Ruling party refuses to meet protesters' demands of fully proportional vote in 2020

The Georgian Dream ruling party says that the United National Movement opposition wishes to create unrest in the country and stands behind the current rallies. Photo: Georgian Dream press office., 18 Nov 2019 - 13:10, Tbilisi,Georgia

The ruling Georgian Dream (GD) party has refused to discuss any new initiatives regarding the electoral system, responding to the protests in Tbilisi demanding a fully proportional electoral system from 2020.

Secretary General of the ruling party, Tbilisi Mayor Kakha Kaladze has stated after a party meeting earlier today that the 2020 parliamentary elections will be held with a mixed-electoral system, as parliament rejected the ruling party proposed bill on the move to the fully proportional elections last Thursday.

Kaladze said that Georgia will move to a fully proportional election system from 2024, as the current constitution reads.

The 2020 race will be conducted in line with the state constitution, top democratic standards and with the involvement of the international community,” Kaladze said.

He has urged his opponents to get prepared for the election and “do not blame an electoral system for their failure in a situation when they have no public support.”

Kaladze said that the “real organiser” of the rallies, which kicked off in Tbilisi after the rejection of the bill last week, “is the United National Movement (UNM) opposition party with its branches, and their motivation is to stir unrest.”

Rustaveli Avenue remains blocked by demonstrators.

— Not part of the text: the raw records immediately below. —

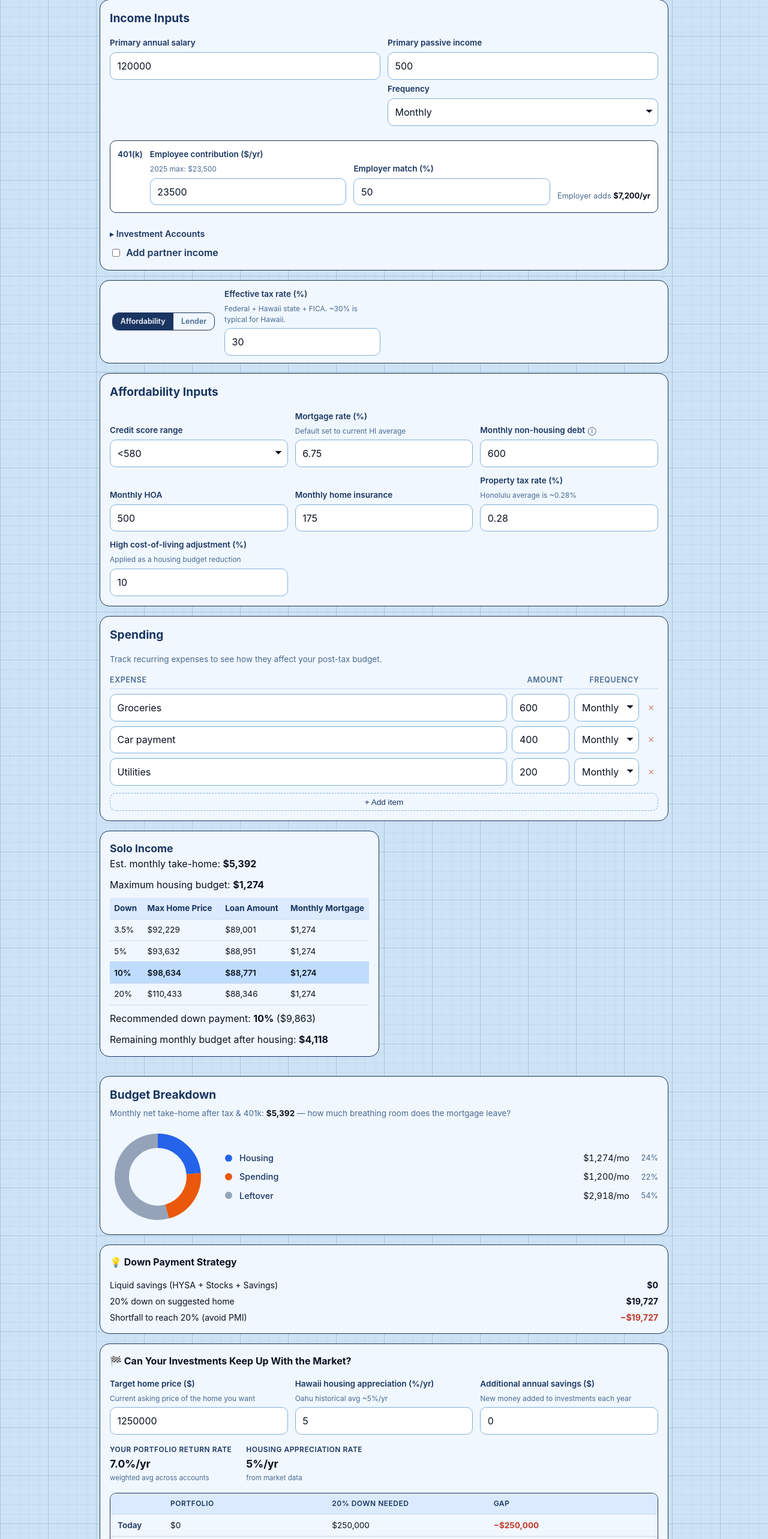
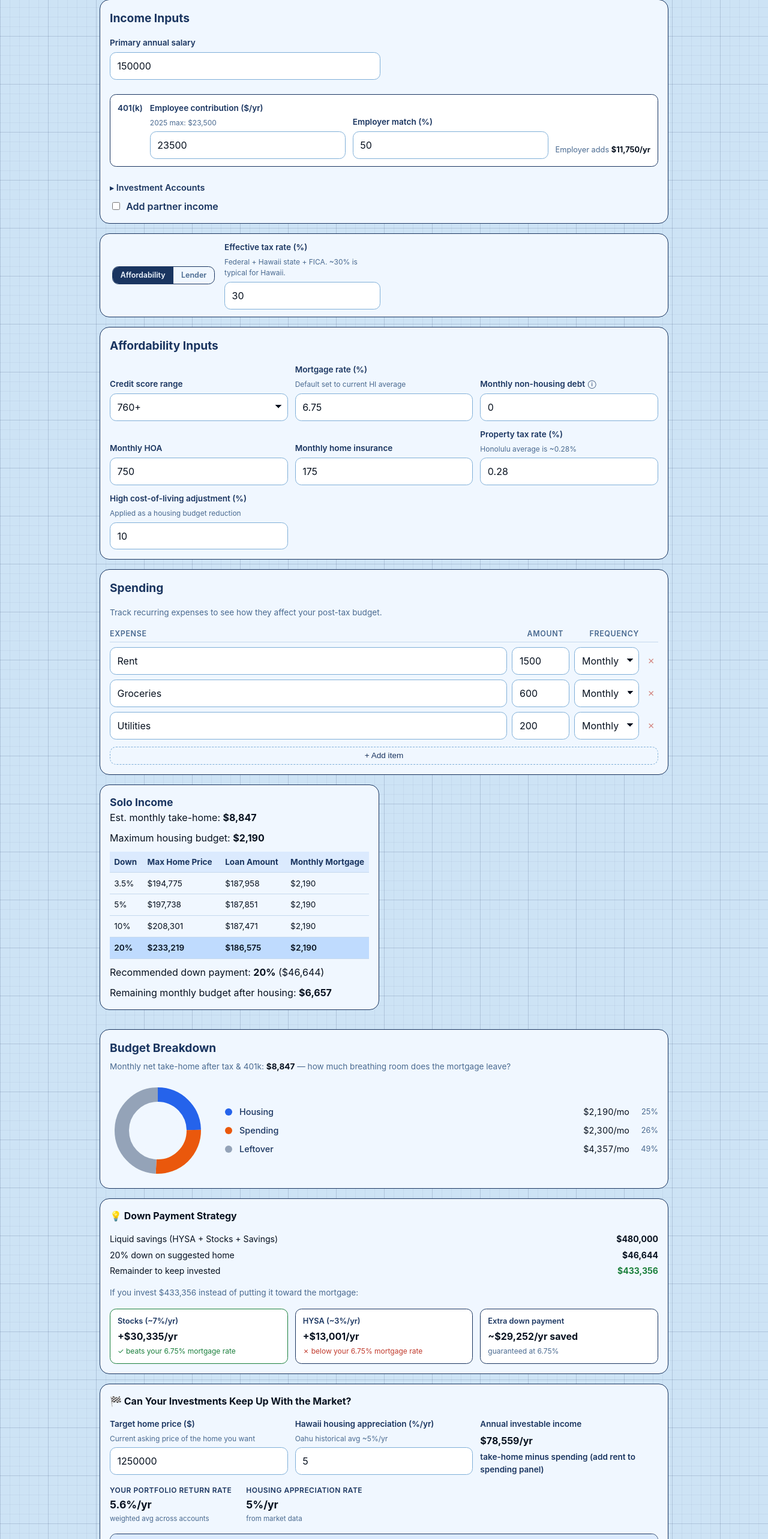
Before and after one commit to rcammack/budget-calculator, a React (Vite) app: page / in a window 1280 px wide. Shown: the part 180-2746 px from the top of the page at 60% size. Built offline with nearby package versions, Linux system fonts and the light colour scheme.

Commit message:
update default values

```diff
--- a/src/App.jsx
+++ b/src/App.jsx
@@ -132,6 +132,7 @@ function App() {
   const activeScenario = combinedScenario ?? soloScenario
   const monthlyTakeHome = activeScenario ? activeScenario.effectiveMonthlyIncome : 0
   const monthlyHousing = activeScenario ? activeScenario.recommendedOption.monthlyTotalHousing : 0
+  const annualInvestable = Math.max(monthlyTakeHome - monthlySpending, 0) * 12
 
   return (
     <main className="app-shell">
@@ -162,13 +163,6 @@ function App() {
               value={inputs.primarySalary}
               onChange={update('primarySalary')}
             />
-            <FrequencyInput
-              label="Primary passive income"
-              amount={inputs.primaryPassive}
-              frequency={inputs.primaryPassiveFrequency}
-              onAmountChange={update('primaryPassive')}
-              onFrequencyChange={update('primaryPassiveFrequency')}
-            />
           </div>
 
           <div className="retirement-section">
@@ -189,7 +183,7 @@ function App() {
               <span className="retirement-match">
                 Employer adds{' '}
                 <strong>
-                  {currency.format(getEmployerMatch(inputs.primary401kContribution, inputs.primary401kMatchPercent, inputs.primarySalary))}/yr
+                  {currency.format(getEmployerMatch(inputs.primary401kContribution, inputs.primary401kMatchPercent))}/yr
                 </strong>
               </span>
             </div>
@@ -230,13 +224,6 @@ function App() {
                 value={inputs.partnerSalary}
                 onChange={update('partnerSalary')}
               />
-              <FrequencyInput
-                label="Partner passive income"
-                amount={inputs.partnerPassive}
-                frequency={inputs.partnerPassiveFrequency}
-                onAmountChange={update('partnerPassive')}
-                onFrequencyChange={update('partnerPassiveFrequency')}
-              />
             </div>
 
             <div className="retirement-section">
@@ -257,7 +244,7 @@ function App() {
                 <span className="retirement-match">
                   Employer adds{' '}
                   <strong>
-                    {currency.format(getEmployerMatch(inputs.partner401kContribution, inputs.partner401kMatchPercent, inputs.partnerSalary))}/yr
+                    {currency.format(getEmployerMatch(inputs.partner401kContribution, inputs.partner401kMatchPercent))}/yr
                   </strong>
                 </span>
               </div>
@@ -313,8 +300,7 @@ function App() {
 
         {inputs.incomeMode === 'gross' && (
           <p className="mode-note">
-            Uses 28/36 rule on gross income. Counts salary and passive income only —
-            investment returns are excluded as lenders require a 2-year documented history.
+            Uses 28/36 rule on gross income. Investment returns are excluded as lenders require a 2-year documented history.
           </p>
         )}
       </div>
@@ -359,6 +345,7 @@ function App() {
             update={update}
             currentPortfolio={totalPortfolio}
             portfolioReturnRate={portfolioReturnRate}
+            annualContribution={annualInvestable}
           />
         </section>
       )}
--- a/src/calculations.js
+++ b/src/calculations.js
@@ -14,9 +14,6 @@ export const toNumber = (value) => {
   const number = Number(value)
   return Number.isFinite(number) ? Math.max(number, 0) : 0
 }
-
-export const getAnnualPassive = (amount, frequency) =>
-  frequency === 'monthly' ? toNumber(amount) * 12 : toNumber(amount)
 
 // Return from a single investment account (handles ESPP discount math).
 export const getAccountReturn = (balance, rate, type) => {
@@ -44,14 +41,13 @@ export const getLiquidSavings = (inputs, prefix) =>
 export const getPortfolioBalance = (inputs, prefix) =>
   INVESTMENT_ACCOUNTS.reduce((sum, { key }) => sum + toNumber(inputs[`${prefix}${key}Balance`]), 0)
 
-// Employer 401k match, capped at 6% of salary (IRS safe harbor).
-export const getEmployerMatch = (contribution, matchPercent, salary) =>
-  Math.min(toNumber(contribution) * (toNumber(matchPercent) / 100), toNumber(salary) * 0.06)
+// Employer 401k match — flat percentage of employee contribution, no salary cap.
+export const getEmployerMatch = (contribution, matchPercent) =>
+  toNumber(contribution) * (toNumber(matchPercent) / 100)
 
-// Total annual income for a prefix: salary + passive + investment returns (net mode only).
+// Total annual income for a prefix: salary + investment returns (net mode only).
 export const getAnnualIncome = (inputs, prefix) =>
   toNumber(inputs[`${prefix}Salary`]) +
-  getAnnualPassive(inputs[`${prefix}Passive`], inputs[`${prefix}PassiveFrequency`]) +
   (inputs.incomeMode === 'net' ? getInvestmentAnnualReturn(inputs, prefix) : 0)
 
 // Weighted average annual return rate across all investment accounts for a given prefix.
--- a/src/components/MarketRace.jsx
+++ b/src/components/MarketRace.jsx
@@ -1,10 +1,9 @@
 import { currency, projectMarketRace, toNumber } from '../calculations'
 import NumberInput from './NumberInput'
 
-const MarketRace = ({ inputs, update, currentPortfolio, portfolioReturnRate }) => {
+const MarketRace = ({ inputs, update, currentPortfolio, portfolioReturnRate, annualContribution }) => {
   const targetHomePrice       = toNumber(inputs.targetHomePrice)
   const housingAppreciationRate = toNumber(inputs.housingAppreciationRate)
-  const annualContribution    = toNumber(inputs.annualSavingsContribution)
 
   const projection = projectMarketRace({
     currentPortfolio,
@@ -46,12 +45,11 @@ const MarketRace = ({ inputs, update, currentPortfolio, portfolioReturnRate }) =
           step="0.1"
           hint="Oahu historical avg ~5%/yr"
         />
-        <NumberInput
-          label="Additional annual savings ($)"
-          value={inputs.annualSavingsContribution}
-          onChange={update('annualSavingsContribution')}
-          hint="New money added to investments each year"
-        />
+        <div className="field">
+          <span className="race-savings-hint">Annual investable income</span>
+          <strong className="race-savings-value">{currency.format(annualContribution)}/yr</strong>
+          <span className="race-savings-sub">take-home minus spending (add rent to spending panel)</span>
+        </div>
       </div>
 
       <div className="market-race-stats">
--- a/src/constants.js
+++ b/src/constants.js
@@ -29,53 +29,49 @@ export const INVESTMENT_ACCOUNTS = [
 export const ESPP_DISCOUNT = 0.10
 
 export const DEFAULT_SPENDING_ITEMS = [
-  { id: '1', name: 'Groceries', amount: 600, frequency: 'monthly' },
-  { id: '2', name: 'Car payment', amount: 400, frequency: 'monthly' },
+  { id: '1', name: 'Rent', amount: 1500, frequency: 'monthly' },
+  { id: '2', name: 'Groceries', amount: 600, frequency: 'monthly' },
   { id: '3', name: 'Utilities', amount: 200, frequency: 'monthly' },
 ]
 
 export const DEFAULT_INPUTS = {
   incomeMode: 'net',
   effectiveTaxRate: 30,
-  primarySalary: 120000,
-  primaryPassive: 500,
-  primaryPassiveFrequency: 'monthly',
-  primaryHysaBalance: 0,
-  primaryHysaRate: 4.75,
-  primaryCdBalance: 0,
-  primaryCdRate: 5.0,
-  primaryStocksBalance: 0,
+  creditBand: '760plus',
+  primarySalary: 150000,
+  primaryHysaBalance: 100000,
+  primaryHysaRate: 3.0,
+  primaryCdBalance: 120000,
+  primaryCdRate: 4.0,
+  primaryStocksBalance: 350000,
   primaryStocksRate: 7.0,
-  primarySavingsBalance: 0,
+  primarySavingsBalance: 30000,
   primarySavingsRate: 0.5,
   primary401kContribution: 23500,
   primary401kMatchPercent: 50,
-  primaryEsppBalance: 0,
+  primaryEsppBalance: 25000,
   primaryEsppRate: 0,
 
-  partnerSalary: 90000,
-  partnerPassive: 400,
-  partnerPassiveFrequency: 'monthly',
+  partnerSalary: 100000,
   partnerHysaBalance: 0,
-  partnerHysaRate: 4.75,
+  partnerHysaRate: 4.0,
   partnerCdBalance: 0,
-  partnerCdRate: 5.0,
+  partnerCdRate: 4.0,
   partnerStocksBalance: 0,
   partnerStocksRate: 7.0,
   partnerSavingsBalance: 0,
   partnerSavingsRate: 0.5,
   partner401kContribution: 23500,
-  partner401kMatchPercent: 50,
+  partner401kMatchPercent: 10,
   partnerEsppBalance: 0,
   partnerEsppRate: 0,
 
   mortgageRate: 6.75,
-  monthlyDebts: 600,
-  monthlyHoa: 500,
+  monthlyDebts: 0,
+  monthlyHoa: 750,
   monthlyInsurance: 175,
   propertyTaxRate: 0.28,
   costOfLivingAdjustment: 10,
   housingAppreciationRate: 5,
   targetHomePrice: 1250000,
-  annualSavingsContribution: 0,
 }
```
Also changed, not shown: 2 other files (tests, documents, lock files or other folders).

Photo: Nino Alavidze/ 

He stated that for many years the UNM ran the country with a constitutional majority in parliament [at least 113 MPs in the 150-member parliament] and “had never thought to change the mixed electoral system.”

Moreover, the change of the electoral system was not even discussed in 2010 when the UNM carried out a constitutional reform. The issue has not been raised by those opposition parties as well who are now present at the rallies,” Kaladze said.

Kaladze also mentioned former Parliament Speaker David Usupashvili [who chaired the body under the Georgian Dream leadership between 2012 and 2016], “who headed the State Constitutional Commission and did nothing for the move to the fully proportional elections.”

Kaladze said that the Georgian Dream was the “only political force” in the country who initiated the move to the fully proportional electoral system and adopted appropriate changes in 2017 which offered the move to the fully proportional voting starting from 2024.

The changes were adopted alongside the protest and boycott of the opposition parties who are now on the streets.  Thanks to the consensus inside the ruling party [as the majoritarian MPs of the ruling party were against the fully proportional elections] the amendments were carried out,” Kaladze said.

He stated that if the opposition did not boycott the process back in 2017, Georgia would have moved to a fully proportional electoral system starting 2020 and not 2024.

All electoral systems have their pros and cons. However, both electoral systems we have in the country are legitimate and democratic. The 2020 race will be conducted with a mixed electoral system, as has been done over the past three decades. Public trust wins elections not electoral systems,” Kaladze said.

Kaladze says that the UNM has“zero public trust and no chance to win the elections with any electoral system.”

He stated that the "position expressed by our main international partners on the current developments is especially appreciated in this process."

Kaladze said that the Georgian government will act as it should to ensure peace and safety. Photo: Nino Alavidze/ 

That is why they are trying to come back to power with the help of unrest,” Kaladze said.

What was the situation and system like in the past?

The ruling party accepted the conduct of 2020 parliamentary elections on a fully proportional system amid the June public protests in Tbilisi, as it was one of the three demands of demonstrators to stop rallies.

The ruling party proposed bill on holding 2020 parliamentary elections per a fully proportional voting system and a zero per cent entry threshold was scrapped last week as only 101 MPs voted for it instead of mandatory 113 in the 150-member parliament [where the GD has less than 100 MPs].

Vice Parliament Speaker of Georgia Tamar Chugoshvili, and 11 fellow MPs have left the Georgian Dream ruling party after the rejection of the bill, while demonstrators and the opposition blocked Rustaveli Avenue in protest.

  • Georgia has had a mixed electoral system with 77 seats in its 150-member parliament allocated proportionally under the party-list among parties or electoral blocs which cleared a five per cent threshold in the race.
  • The remaining 73 MPs were elected in 73 single-member districts, known as “majoritarian” mandates. A majoritarian MP candidate has to gain more than 50 per cent of votes to take a seat in the legislative body.
  • The new constitution of Georgia, which was adopted in 2017, and which came into play after last year’s presidential elections, reads that Georgia would move to fully proportional elections from 2024.
  • The opposition and the civil sector say that the majoritarian electoral system fails to ensure fair distribution of votes.